Task description:
For the word "width", search the records and show each line in which it occurs.

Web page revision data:

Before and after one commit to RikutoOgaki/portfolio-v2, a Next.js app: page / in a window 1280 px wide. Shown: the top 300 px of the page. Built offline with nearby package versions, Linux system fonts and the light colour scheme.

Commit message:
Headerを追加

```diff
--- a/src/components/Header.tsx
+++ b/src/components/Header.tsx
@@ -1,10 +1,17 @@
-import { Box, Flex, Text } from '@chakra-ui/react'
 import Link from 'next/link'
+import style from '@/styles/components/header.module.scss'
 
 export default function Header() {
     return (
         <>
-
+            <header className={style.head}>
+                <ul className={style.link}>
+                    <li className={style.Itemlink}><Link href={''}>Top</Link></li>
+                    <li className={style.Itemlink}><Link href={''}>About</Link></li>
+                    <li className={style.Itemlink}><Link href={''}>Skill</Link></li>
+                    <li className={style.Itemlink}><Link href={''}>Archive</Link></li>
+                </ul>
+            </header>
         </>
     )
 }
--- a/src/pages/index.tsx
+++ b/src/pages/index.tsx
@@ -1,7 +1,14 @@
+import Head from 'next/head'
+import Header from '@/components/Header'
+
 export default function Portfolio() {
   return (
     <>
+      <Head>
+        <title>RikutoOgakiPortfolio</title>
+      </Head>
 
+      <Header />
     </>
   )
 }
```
--
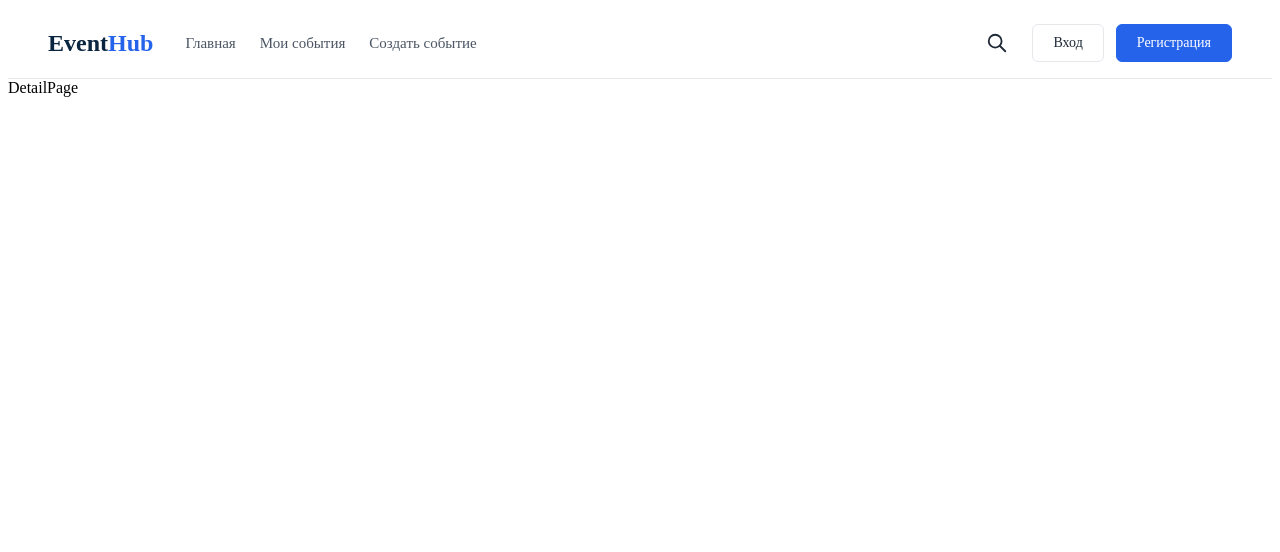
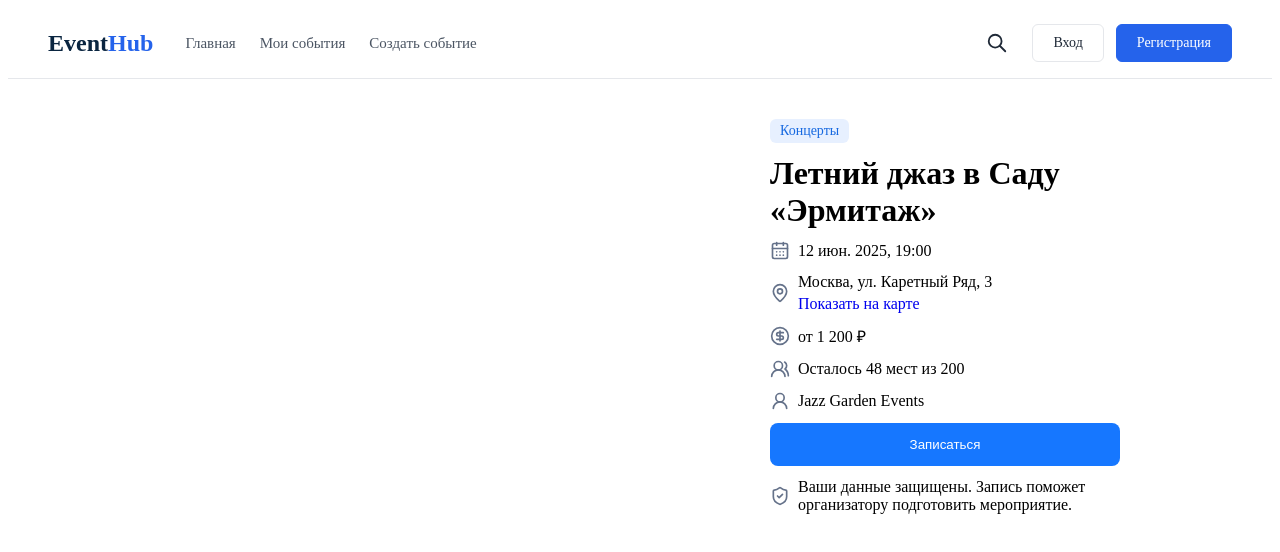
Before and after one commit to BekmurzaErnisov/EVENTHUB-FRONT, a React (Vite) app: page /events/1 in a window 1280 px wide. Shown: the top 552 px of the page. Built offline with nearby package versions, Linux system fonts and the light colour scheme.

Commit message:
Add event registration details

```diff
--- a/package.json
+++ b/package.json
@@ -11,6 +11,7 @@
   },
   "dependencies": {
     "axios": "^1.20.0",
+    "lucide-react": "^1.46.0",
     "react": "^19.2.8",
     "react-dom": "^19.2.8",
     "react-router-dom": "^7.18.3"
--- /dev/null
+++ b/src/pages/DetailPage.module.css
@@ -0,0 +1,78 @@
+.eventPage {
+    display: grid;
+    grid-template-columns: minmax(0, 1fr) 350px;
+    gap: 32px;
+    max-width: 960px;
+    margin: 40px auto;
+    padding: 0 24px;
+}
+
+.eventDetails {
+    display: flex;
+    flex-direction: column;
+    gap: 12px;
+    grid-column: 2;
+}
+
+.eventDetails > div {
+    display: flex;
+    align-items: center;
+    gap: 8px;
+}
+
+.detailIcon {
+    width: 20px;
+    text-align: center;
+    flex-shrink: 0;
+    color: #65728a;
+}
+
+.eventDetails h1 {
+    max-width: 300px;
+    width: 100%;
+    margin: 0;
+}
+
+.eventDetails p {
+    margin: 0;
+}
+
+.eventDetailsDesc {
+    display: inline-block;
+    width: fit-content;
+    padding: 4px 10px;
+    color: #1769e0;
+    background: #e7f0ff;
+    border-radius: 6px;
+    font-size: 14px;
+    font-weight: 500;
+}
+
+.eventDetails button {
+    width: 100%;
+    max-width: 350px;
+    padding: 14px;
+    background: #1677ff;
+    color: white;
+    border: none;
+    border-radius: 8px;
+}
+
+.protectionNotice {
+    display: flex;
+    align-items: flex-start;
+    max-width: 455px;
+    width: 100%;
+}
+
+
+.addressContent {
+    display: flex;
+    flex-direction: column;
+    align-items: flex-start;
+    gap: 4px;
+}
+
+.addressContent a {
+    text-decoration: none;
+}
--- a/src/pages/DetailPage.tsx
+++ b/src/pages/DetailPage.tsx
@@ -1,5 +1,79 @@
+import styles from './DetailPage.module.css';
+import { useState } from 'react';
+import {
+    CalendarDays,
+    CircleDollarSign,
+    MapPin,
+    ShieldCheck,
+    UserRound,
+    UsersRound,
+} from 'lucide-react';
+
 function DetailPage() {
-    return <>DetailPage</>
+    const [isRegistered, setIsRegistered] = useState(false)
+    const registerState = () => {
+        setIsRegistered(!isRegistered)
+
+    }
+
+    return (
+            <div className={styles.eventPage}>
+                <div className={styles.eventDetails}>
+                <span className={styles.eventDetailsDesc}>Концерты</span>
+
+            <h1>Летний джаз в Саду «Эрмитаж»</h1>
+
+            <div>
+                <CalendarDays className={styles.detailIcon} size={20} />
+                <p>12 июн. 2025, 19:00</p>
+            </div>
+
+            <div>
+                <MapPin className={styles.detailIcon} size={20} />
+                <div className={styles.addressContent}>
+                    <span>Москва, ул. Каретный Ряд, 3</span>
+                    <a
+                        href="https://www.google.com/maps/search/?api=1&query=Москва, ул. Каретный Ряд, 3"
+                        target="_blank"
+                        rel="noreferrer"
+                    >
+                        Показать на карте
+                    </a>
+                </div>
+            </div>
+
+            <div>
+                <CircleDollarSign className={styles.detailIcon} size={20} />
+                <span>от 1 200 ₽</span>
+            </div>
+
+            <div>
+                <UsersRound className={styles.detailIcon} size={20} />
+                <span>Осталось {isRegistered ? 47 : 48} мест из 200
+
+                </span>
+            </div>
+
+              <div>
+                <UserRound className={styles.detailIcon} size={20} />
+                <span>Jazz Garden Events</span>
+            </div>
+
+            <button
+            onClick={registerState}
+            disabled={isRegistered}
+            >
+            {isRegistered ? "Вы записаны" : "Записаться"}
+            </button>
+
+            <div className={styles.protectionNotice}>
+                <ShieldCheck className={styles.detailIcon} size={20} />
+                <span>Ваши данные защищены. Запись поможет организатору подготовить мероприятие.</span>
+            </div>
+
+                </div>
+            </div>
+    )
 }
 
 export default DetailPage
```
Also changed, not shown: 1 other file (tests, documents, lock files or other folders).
--
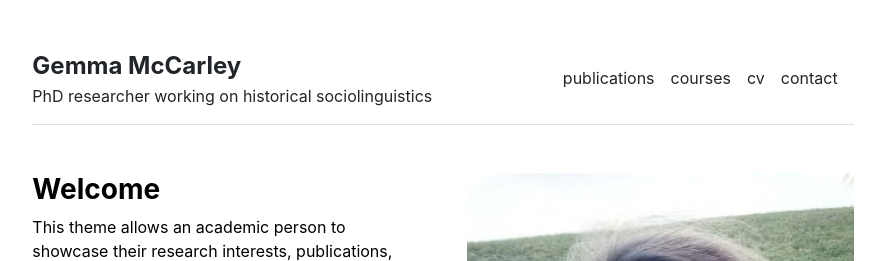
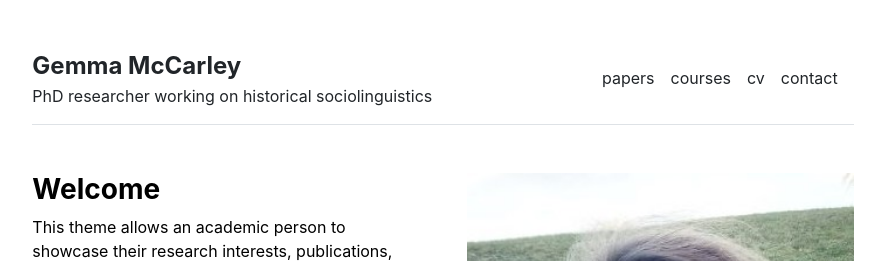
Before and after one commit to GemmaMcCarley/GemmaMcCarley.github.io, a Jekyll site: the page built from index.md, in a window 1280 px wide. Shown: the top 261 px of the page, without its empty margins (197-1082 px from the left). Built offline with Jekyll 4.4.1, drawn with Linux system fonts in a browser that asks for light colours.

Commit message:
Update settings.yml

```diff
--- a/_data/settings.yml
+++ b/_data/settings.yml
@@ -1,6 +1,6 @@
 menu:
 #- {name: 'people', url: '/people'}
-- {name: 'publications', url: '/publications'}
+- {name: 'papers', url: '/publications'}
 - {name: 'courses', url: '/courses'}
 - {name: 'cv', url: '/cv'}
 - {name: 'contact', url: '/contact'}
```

Problem solution:
+    max-width: 960px;
+    width: 20px;
+    max-width: 300px;
+    width: 100%;
+    width: fit-content;
+    width: 100%;
+    max-width: 350px;
+    max-width: 455px;
+    width: 100%;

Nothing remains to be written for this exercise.